*Exercise description*
Which lines of the data contain the string "hours"? Copy every one.

(Data provided begins)

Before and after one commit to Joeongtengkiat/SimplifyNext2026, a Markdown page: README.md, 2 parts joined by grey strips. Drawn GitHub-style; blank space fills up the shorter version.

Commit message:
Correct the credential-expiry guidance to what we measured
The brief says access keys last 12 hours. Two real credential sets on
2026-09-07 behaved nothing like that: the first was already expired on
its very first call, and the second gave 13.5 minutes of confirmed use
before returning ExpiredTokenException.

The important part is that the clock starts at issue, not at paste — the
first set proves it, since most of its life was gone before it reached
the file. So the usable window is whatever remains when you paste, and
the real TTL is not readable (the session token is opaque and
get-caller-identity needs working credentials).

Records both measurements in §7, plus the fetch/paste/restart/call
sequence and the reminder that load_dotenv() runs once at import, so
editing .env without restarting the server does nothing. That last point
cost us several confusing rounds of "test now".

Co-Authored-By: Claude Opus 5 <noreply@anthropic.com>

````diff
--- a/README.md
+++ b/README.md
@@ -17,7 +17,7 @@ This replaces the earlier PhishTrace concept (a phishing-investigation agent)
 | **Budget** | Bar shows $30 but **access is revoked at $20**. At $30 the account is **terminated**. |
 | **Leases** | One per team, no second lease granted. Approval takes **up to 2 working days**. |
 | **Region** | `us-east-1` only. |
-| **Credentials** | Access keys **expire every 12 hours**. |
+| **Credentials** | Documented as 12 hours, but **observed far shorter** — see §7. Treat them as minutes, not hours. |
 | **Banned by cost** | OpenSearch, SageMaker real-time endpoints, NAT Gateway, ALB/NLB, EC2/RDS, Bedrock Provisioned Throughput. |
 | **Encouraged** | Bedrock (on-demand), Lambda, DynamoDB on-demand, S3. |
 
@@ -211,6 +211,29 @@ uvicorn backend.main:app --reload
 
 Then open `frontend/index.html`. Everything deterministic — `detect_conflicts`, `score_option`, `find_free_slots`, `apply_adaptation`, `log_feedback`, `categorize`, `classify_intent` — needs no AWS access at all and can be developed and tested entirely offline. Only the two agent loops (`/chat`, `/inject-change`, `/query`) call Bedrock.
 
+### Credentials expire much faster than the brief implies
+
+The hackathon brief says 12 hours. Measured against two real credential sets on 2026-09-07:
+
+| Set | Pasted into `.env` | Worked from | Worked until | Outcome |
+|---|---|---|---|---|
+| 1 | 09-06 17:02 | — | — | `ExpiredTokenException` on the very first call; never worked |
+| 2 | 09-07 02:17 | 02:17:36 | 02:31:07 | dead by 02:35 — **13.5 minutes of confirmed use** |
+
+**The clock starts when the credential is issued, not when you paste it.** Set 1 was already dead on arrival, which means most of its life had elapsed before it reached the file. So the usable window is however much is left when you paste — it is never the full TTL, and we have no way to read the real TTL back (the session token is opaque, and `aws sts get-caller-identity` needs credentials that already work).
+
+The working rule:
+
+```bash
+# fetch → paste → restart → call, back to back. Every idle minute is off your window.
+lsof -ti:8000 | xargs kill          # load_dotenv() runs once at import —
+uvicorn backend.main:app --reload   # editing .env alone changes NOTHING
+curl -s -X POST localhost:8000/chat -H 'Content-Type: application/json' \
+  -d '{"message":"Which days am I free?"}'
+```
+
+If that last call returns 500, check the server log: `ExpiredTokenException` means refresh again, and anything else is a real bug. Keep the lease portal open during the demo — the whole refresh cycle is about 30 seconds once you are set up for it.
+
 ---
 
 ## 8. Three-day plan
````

(Data provided ends)

*Response to this task*
The brief says access keys last 12 hours. Two real credential sets on
-| **Credentials** | Access keys **expire every 12 hours**. |
+| **Credentials** | Documented as 12 hours, but **observed far shorter** — see §7. Treat them as minutes, not hours. |
+The hackathon brief says 12 hours. Measured against two real credential sets on 2026-09-07:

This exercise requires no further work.